I have lived, travelled and worked extensively overseas since 2003 in particular London, UK and Dubai, UAE this has sparked my interest in furthering my understanding of cross-cultural leadership issues.

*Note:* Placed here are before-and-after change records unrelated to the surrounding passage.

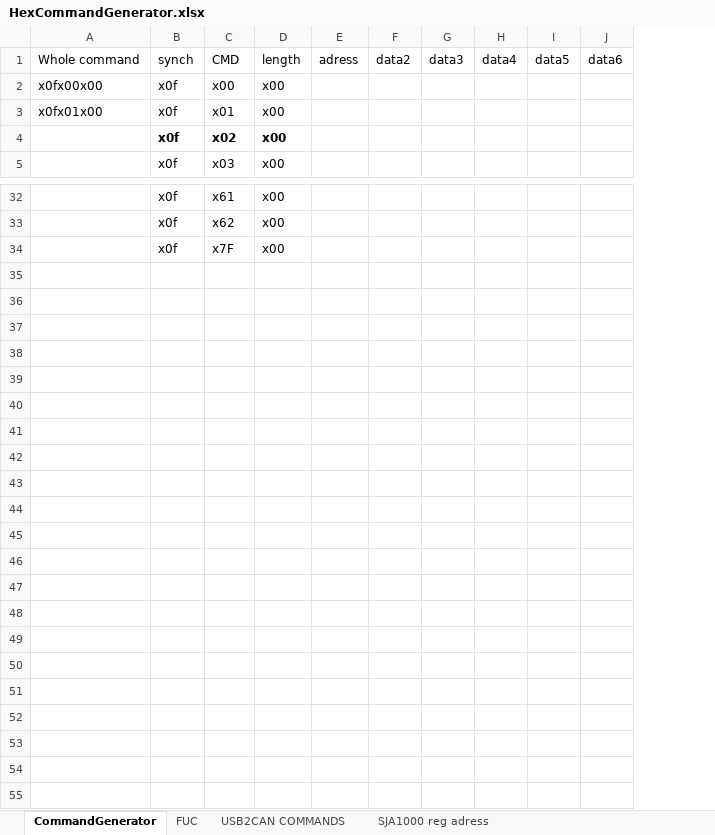
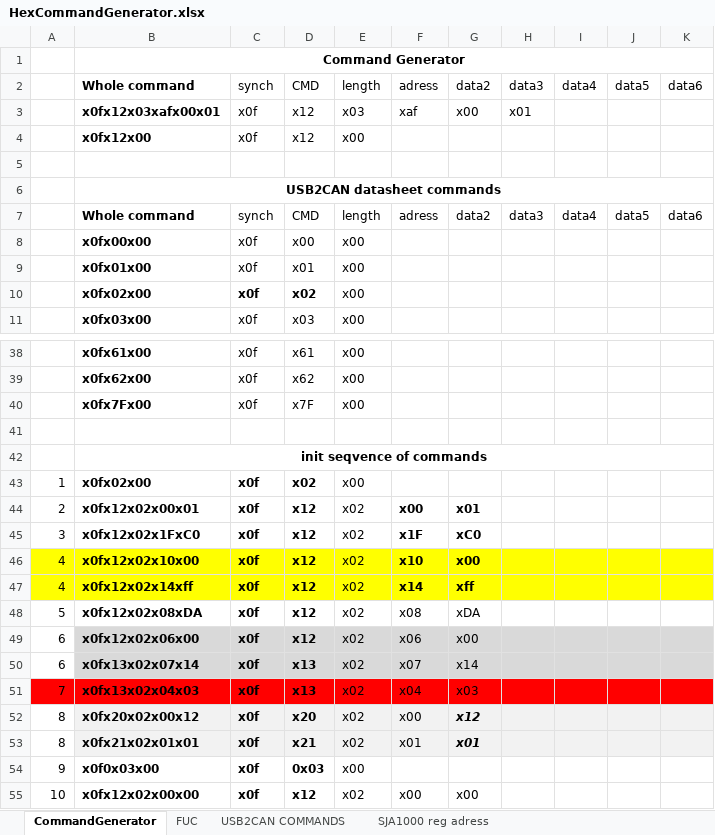
Before and after one commit to libriIPcko/RVC, an Excel workbook: Additional tools/HexCommandGenerator.xlsx, sheet CommandGenerator, drawn as a sheet; only a part is shown, gaps mark what is left out; values as stored, in another font and other column widths than the file's, no borders; removed rows and columns are numbered as before the commit, all else as after; rows hold the shown columns only; the diff covers the shown part only; the diff names each change by its address in the sheet, - before the commit and + after, or states it on an @@ line.

Commit message:
Init command 1v

```diff
--- a/Additional tools/HexCommandGenerator.xlsx (sheet CommandGenerator)
+++ b/Additional tools/HexCommandGenerator.xlsx (sheet CommandGenerator)
-column A, rows 1-3: Whole command | x0fx00x00 | x0fx01x00
+column A, empty
+column B, rows 7-11: Whole command | x0fx00x00 | x0fx01x00 | x0fx02x00 | x0fx03x00; rows 38-40: x0fx61x00 | x0fx62x00 | x0fx7Fx00
-column E, row 1: adress
-column F, row 1: data2
+column F, row 7: adress
+column G, row 7: data2
+row 1:  | Command Generator
+row 2:  | Whole command | synch | CMD | length | adress | data2 | data3 | data4 | data5 | data6
+row 3:  | x0fx12x03xafx00x01 | x0f | x12 | x03 | xaf | x00 | x01
+row 4:  | x0fx12x00 | x0f | x12 | x00
+row 5: (empty)
+row 6:  | USB2CAN datasheet commands
-E10 bold: on
+E10 bold: off
+row 41: (empty)
+row 42:  | init seqvence of commands
+row 43: 1 | x0fx02x00 | x0f | x02 | x00
+row 44: 2 | x0fx12x02x00x01 | x0f | x12 | x02 | x00 | x01
+row 45: 3 | x0fx12x02x1FxC0 | x0f | x12 | x02 | x1F | xC0
+row 46: 4 | x0fx12x02x10x00 | x0f | x12 | x02 | x10 | x00
+row 47: 4 | x0fx12x02x14xff | x0f | x12 | x02 | x14 | xff
+row 48: 5 | x0fx12x02x08xDA | x0f | x12 | x02 | x08 | xDA
+row 49: 6 | x0fx12x02x06x00 | x0f | x12 | x02 | x06 | x00
+row 50: 6 | x0fx13x02x07x14 | x0f | x13 | x02 | x07 | x14
+row 51: 7 | x0fx13x02x04x03 | x0f | x13 | x02 | x04 | x03
+row 52: 8 | x0fx20x02x00x12 | x0f | x20 | x02 | x00 | x12
+row 53: 8 | x0fx21x02x01x01 | x0f | x21 | x02 | x01 | x01
+row 54: 9 | x0f0x03x00 | x0f | 0x03 | x00
+row 55: 10 | x0fx12x02x00x00 | x0f | x12 | x02 | x00 | x00
```
Also changed, not shown: cell formats elsewhere in this sheet, sheet SJA1000 reg adress, formulas that keep their value, 1 other file.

I have experienced working in different organisations, cultural, customs, races, work ethic, languages, morals, ethics, beliefs, class / caste systems, education, etc. this is more evident in Dubai, UAE then it was in London, UK.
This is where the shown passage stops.